**Exercise directions:** All of the data below should be repeated exactly. Pictures should not be included.

**The data:**

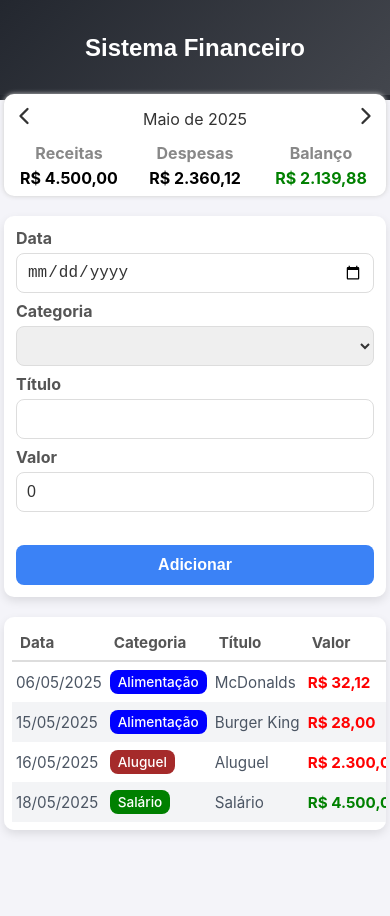
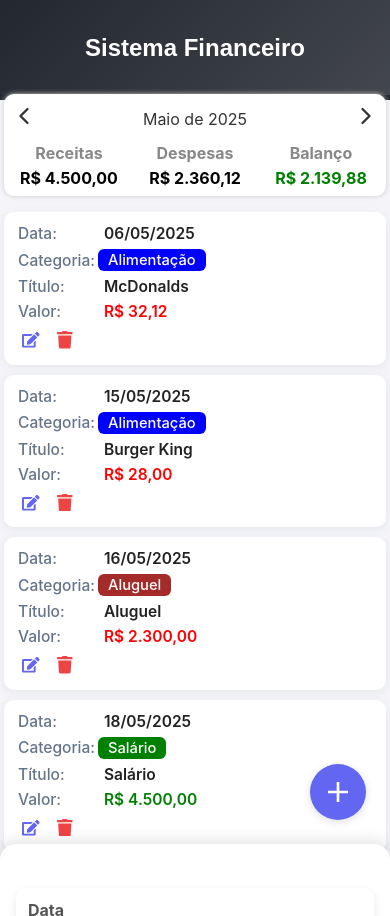
Before and after one commit to pedrokoerich/expense-tracker, a React (Create React App) app: page / in a window 390 px wide. Before the commit the page ends 884 px from the top, so only its background shows below. Built offline with nearby package versions, Linux system fonts and the light colour scheme.

Commit message:
feat: melhorias versão mobile

```diff
--- a/src/App.tsx
+++ b/src/App.tsx
@@ -8,6 +8,8 @@ import { getCurrentMonth, filterListByMonth } from './helpers/dateFilter';
 import { TableArea } from './components/TableArea';
 import { InfoArea } from './components/InfoArea';
 import { InputArea } from './components/InputArea';
+import { ExpenseCardList } from './components/ExpenseCardList';
+import { AddDrawer } from './components/AddDrawer';
 
 const App = () => {
   const [list, setList] = useState(items);
@@ -17,6 +19,15 @@ const App = () => {
   const [expense, setExpense] = useState(0);
   const [editingIndex, setEditingIndex] = useState<number | null>(null);
   const [editingItem, setEditingItem] = useState<Item | null>(null);
+  const [drawerOpen, setDrawerOpen] = useState(false);
+
+  // Hook para detectar mobile
+  const [isMobile, setIsMobile] = useState(window.innerWidth <= 700);
+  useEffect(() => {
+    const handleResize = () => setIsMobile(window.innerWidth <= 700);
+    window.addEventListener('resize', handleResize);
+    return () => window.removeEventListener('resize', handleResize);
+  }, []);
 
   useEffect(()=>{
     setFilteredList( filterListByMonth(list, currentMonth) );
@@ -100,8 +111,34 @@ const App = () => {
           expense={expense}
         />
 
-        <InputArea onAdd={handleAddItem} />
+        {isMobile && (
+          <AddDrawer
+            open={drawerOpen}
+            onOpen={() => setDrawerOpen(true)}
+            onClose={() => setDrawerOpen(false)}
+          >
+            <InputArea
+              onAdd={item => {
+                handleAddItem(item);
+                setDrawerOpen(false);
+              }}
+            />
+          </AddDrawer>
+        )}
+        {!isMobile && <InputArea onAdd={handleAddItem} />}
 
+        {isMobile ? (
+          <ExpenseCardList
+            list={filteredList}
+            onDelete={handleDeleteItem}
+            onEdit={handleEditItem}
+            editingIndex={editingIndex}
+            editingItem={editingItem}
+            onEditChange={handleEditItemChange}
+            onCancelEdit={handleCancelEdit}
+            onSaveEdit={handleSaveEdit}
+          />
+        ) : (
           <TableArea
             list={filteredList}
             onDelete={handleDeleteItem}
@@ -112,6 +149,7 @@ const App = () => {
             onCancelEdit={handleCancelEdit}
             onSaveEdit={handleSaveEdit}
           />
+        )}
       </C.Body>
     </C.Container>
   );
--- /dev/null
+++ b/src/components/AddDrawer/index.tsx
@@ -0,0 +1,22 @@
+import React from 'react';
+import { IoMdAdd } from 'react-icons/io';
+import { DrawerOverlay, Drawer, AddButton } from './style';
+
+type Props = {
+  open: boolean;
+  onOpen: () => void;
+  onClose: () => void;
+  children: React.ReactNode;
+};
+
+export const AddDrawer = ({ open, onOpen, onClose, children }: Props) => (
+  <>
+    <AddButton onClick={onOpen} title="Adicionar">
+      {IoMdAdd({})}
+    </AddButton>
+    <DrawerOverlay open={open} onClick={onClose} />
+    <Drawer open={open}>
+      {children}
+    </Drawer>
+  </>
+);
--- /dev/null
+++ b/src/components/ExpenseCardList/index.tsx
@@ -0,0 +1,148 @@
+import {
+  Card,
+  Row,
+  Label,
+  Value,
+  Category,
+  Actions,
+  IconButton,
+} from './style';
+import { Item } from '../../types/Item';
+import { categories } from '../../data/categories';
+import { formatDate } from '../../helpers/dateFilter';
+import { formatCurrency } from '../../utils/formatCurrency';
+import { FaEdit, FaTrash, FaSave, FaTimes } from 'react-icons/fa';
+
+type Props = {
+  list: Item[];
+  onDelete: (index: number) => void;
+  onEdit: (index: number) => void;
+  editingIndex: number | null;
+  editingItem: Item | null;
+  onEditChange: (field: keyof Item, value: any) => void;
+  onCancelEdit: () => void;
+  onSaveEdit: () => void;
+};
+
+export const ExpenseCardList = ({
+  list,
+  onDelete,
+  onEdit,
+  editingIndex,
+  editingItem,
+  onEditChange,
+  onCancelEdit,
+  onSaveEdit,
+}: Props) => {
+  const categoryKeys = Object.keys(categories);
+
+  return (
+    <div>
+      {list.map((item, index) => {
+        const isEditing = editingIndex === index;
+        const disabled = editingIndex !== null && editingIndex !== index;
+        const current = isEditing && editingItem ? editingItem : item;
+        return (
+          <Card key={index} disabled={disabled} isEditing={isEditing}>
+            <Row>
+              <Label>Data:</Label>
+              {isEditing ? (
+                <input
+                  type="date"
+                  value={current.date.toISOString().substring(0, 10)}
+                  onChange={e =>
+                    onEditChange('date', new Date(e.target.value))
+                  }
+                  style={{ flex: 1 }}
+                />
+              ) : (
+                <Value>{formatDate(current.date)}</Value>
+              )}
+            </Row>
+            <Row>
+              <Label>Categoria:</Label>
+              {isEditing ? (
+                <select
+                  value={current.category}
+                  onChange={e => onEditChange('category', e.target.value)}
+                  style={{ flex: 1 }}
+                >
+                  {categoryKeys.map(key => (
+                    <option key={key} value={key}>
+                      {categories[key].title}
+                    </option>
+                  ))}
+                </select>
+              ) : (
+                <Category color={categories[current.category].color}>
+                  {categories[current.category].title}
+                </Category>
+              )}
+            </Row>
+            <Row>
+              <Label>Título:</Label>
+              {isEditing ? (
+                <input
+                  type="text"
+                  value={current.title}
+                  onChange={e => onEditChange('title', e.target.value)}
+                  style={{ flex: 1 }}
+                />
+              ) : (
+                <Value>{current.title}</Value>
+              )}
+            </Row>
+            <Row>
+              <Label>Valor:</Label>
+              {isEditing ? (
+                <input
+                  type="number"
+                  value={current.value}
+                  onChange={e =>
+                    onEditChange('value', parseFloat(e.target.value))
+                  }
+                  min={0}
+                  step={0.01}
+                  style={{ flex: 1 }}
+                />
+              ) : (
+                <Value
+                  color={
+                    categories[current.category].expense ? 'red' : 'green'
+                  }
+                >
+                  {formatCurrency(current.value)}
+                </Value>
+              )}
+            </Row>
+            <Actions>
+              {isEditing ? (
+                <>
+                  <IconButton title="Salvar" onClick={onSaveEdit} edit>
+                    {FaSave({})}
+                  </IconButton>
+                  <IconButton title="Cancelar" onClick={onCancelEdit} delete>
+                    {FaTimes({})}
+                  </IconButton>
+                </>
+              ) : (
+                <>
+                  <IconButton title="Editar" onClick={() => onEdit(index)} edit>
+                    {FaEdit({})}
+                  </IconButton>
+                  <IconButton
+                    title="Excluir"
+                    onClick={() => onDelete(index)}
+                    delete
+                  >
+                    {FaTrash({})}
+                  </IconButton>
+                </>
+              )}
+            </Actions>
+          </Card>
+        );
+      })}
+    </div>
+  );
+};
```
Lines whose indentation alone changed are shown as unchanged.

**Solved exercise:**
Before and after one commit to pedrokoerich/expense-tracker, a React (Create React App) app: page / in a window 390 px wide. Before the commit the page ends 884 px from the top, so only its background shows below. Built offline with nearby package versions, Linux system fonts and the light colour scheme.

Commit message:
feat: melhorias versão mobile

```diff
--- a/src/App.tsx
+++ b/src/App.tsx
@@ -8,6 +8,8 @@ import { getCurrentMonth, filterListByMonth } from './helpers/dateFilter';
 import { TableArea } from './components/TableArea';
 import { InfoArea } from './components/InfoArea';
 import { InputArea } from './components/InputArea';
+import { ExpenseCardList } from './components/ExpenseCardList';
+import { AddDrawer } from './components/AddDrawer';
 
 const App = () => {
   const [list, setList] = useState(items);
@@ -17,6 +19,15 @@ const App = () => {
   const [expense, setExpense] = useState(0);
   const [editingIndex, setEditingIndex] = useState<number | null>(null);
   const [editingItem, setEditingItem] = useState<Item | null>(null);
+  const [drawerOpen, setDrawerOpen] = useState(false);
+
+  // Hook para detectar mobile
+  const [isMobile, setIsMobile] = useState(window.innerWidth <= 700);
+  useEffect(() => {
+    const handleResize = () => setIsMobile(window.innerWidth <= 700);
+    window.addEventListener('resize', handleResize);
+    return () => window.removeEventListener('resize', handleResize);
+  }, []);
 
   useEffect(()=>{
     setFilteredList( filterListByMonth(list, currentMonth) );
@@ -100,8 +111,34 @@ const App = () => {
           expense={expense}
         />
 
-        <InputArea onAdd={handleAddItem} />
+        {isMobile && (
+          <AddDrawer
+            open={drawerOpen}
+            onOpen={() => setDrawerOpen(true)}
+            onClose={() => setDrawerOpen(false)}
+          >
+            <InputArea
+              onAdd={item => {
+                handleAddItem(item);
+                setDrawerOpen(false);
+              }}
+            />
+          </AddDrawer>
+        )}
+        {!isMobile && <InputArea onAdd={handleAddItem} />}
 
+        {isMobile ? (
+          <ExpenseCardList
+            list={filteredList}
+            onDelete={handleDeleteItem}
+            onEdit={handleEditItem}
+            editingIndex={editingIndex}
+            editingItem={editingItem}
+            onEditChange={handleEditItemChange}
+            onCancelEdit={handleCancelEdit}
+            onSaveEdit={handleSaveEdit}
+          />
+        ) : (
           <TableArea
             list={filteredList}
             onDelete={handleDeleteItem}
@@ -112,6 +149,7 @@ const App = () => {
             onCancelEdit={handleCancelEdit}
             onSaveEdit={handleSaveEdit}
           />
+        )}
       </C.Body>
     </C.Container>
   );
--- /dev/null
+++ b/src/components/AddDrawer/index.tsx
@@ -0,0 +1,22 @@
+import React from 'react';
+import { IoMdAdd } from 'react-icons/io';
+import { DrawerOverlay, Drawer, AddButton } from './style';
+
+type Props = {
+  open: boolean;
+  onOpen: () => void;
+  onClose: () => void;
+  children: React.ReactNode;
+};
+
+export const AddDrawer = ({ open, onOpen, onClose, children }: Props) => (
+  <>
+    <AddButton onClick={onOpen} title="Adicionar">
+      {IoMdAdd({})}
+    </AddButton>
+    <DrawerOverlay open={open} onClick={onClose} />
+    <Drawer open={open}>
+      {children}
+    </Drawer>
+  </>
+);
--- /dev/null
+++ b/src/components/ExpenseCardList/index.tsx
@@ -0,0 +1,148 @@
+import {
+  Card,
+  Row,
+  Label,
+  Value,
+  Category,
+  Actions,
+  IconButton,
+} from './style';
+import { Item } from '../../types/Item';
+import { categories } from '../../data/categories';
+import { formatDate } from '../../helpers/dateFilter';
+import { formatCurrency } from '../../utils/formatCurrency';
+import { FaEdit, FaTrash, FaSave, FaTimes } from 'react-icons/fa';
+
+type Props = {
+  list: Item[];
+  onDelete: (index: number) => void;
+  onEdit: (index: number) => void;
+  editingIndex: number | null;
+  editingItem: Item | null;
+  onEditChange: (field: keyof Item, value: any) => void;
+  onCancelEdit: () => void;
+  onSaveEdit: () => void;
+};
+
+export const ExpenseCardList = ({
+  list,
+  onDelete,
+  onEdit,
+  editingIndex,
+  editingItem,
+  onEditChange,
+  onCancelEdit,
+  onSaveEdit,
+}: Props) => {
+  const categoryKeys = Object.keys(categories);
+
+  return (
+    <div>
+      {list.map((item, index) => {
+        const isEditing = editingIndex === index;
+        const disabled = editingIndex !== null && editingIndex !== index;
+        const current = isEditing && editingItem ? editingItem : item;
+        return (
+          <Card key={index} disabled={disabled} isEditing={isEditing}>
+            <Row>
+              <Label>Data:</Label>
+              {isEditing ? (
+                <input
+                  type="date"
+                  value={current.date.toISOString().substring(0, 10)}
+                  onChange={e =>
+                    onEditChange('date', new Date(e.target.value))
+                  }
+                  style={{ flex: 1 }}
+                />
+              ) : (
+                <Value>{formatDate(current.date)}</Value>
+              )}
+            </Row>
+            <Row>
+              <Label>Categoria:</Label>
+              {isEditing ? (
+                <select
+                  value={current.category}
+                  onChange={e => onEditChange('category', e.target.value)}
+                  style={{ flex: 1 }}
+                >
+                  {categoryKeys.map(key => (
+                    <option key={key} value={key}>
+                      {categories[key].title}
+                    </option>
+                  ))}
+                </select>
+              ) : (
+                <Category color={categories[current.category].color}>
+                  {categories[current.category].title}
+                </Category>
+              )}
+            </Row>
+            <Row>
+              <Label>Título:</Label>
+              {isEditing ? (
+                <input
+                  type="text"
+                  value={current.title}
+                  onChange={e => onEditChange('title', e.target.value)}
+                  style={{ flex: 1 }}
+                />
+              ) : (
+                <Value>{current.title}</Value>
+              )}
+            </Row>
+            <Row>
+              <Label>Valor:</Label>
+              {isEditing ? (
+                <input
+                  type="number"
+                  value={current.value}
+                  onChange={e =>
+                    onEditChange('value', parseFloat(e.target.value))
+                  }
+                  min={0}
+                  step={0.01}
+                  style={{ flex: 1 }}
+                />
+              ) : (
+                <Value
+                  color={
+                    categories[current.category].expense ? 'red' : 'green'
+                  }
+                >
+                  {formatCurrency(current.value)}
+                </Value>
+              )}
+            </Row>
+            <Actions>
+              {isEditing ? (
+                <>
+                  <IconButton title="Salvar" onClick={onSaveEdit} edit>
+                    {FaSave({})}
+                  </IconButton>
+                  <IconButton title="Cancelar" onClick={onCancelEdit} delete>
+                    {FaTimes({})}
+                  </IconButton>
+                </>
+              ) : (
+                <>
+                  <IconButton title="Editar" onClick={() => onEdit(index)} edit>
+                    {FaEdit({})}
+                  </IconButton>
+                  <IconButton
+                    title="Excluir"
+                    onClick={() => onDelete(index)}
+                    delete
+                  >
+                    {FaTrash({})}
+                  </IconButton>
+                </>
+              )}
+            </Actions>
+          </Card>
+        );
+      })}
+    </div>
+  );
+};
```
Lines whose indentation alone changed are shown as unchanged.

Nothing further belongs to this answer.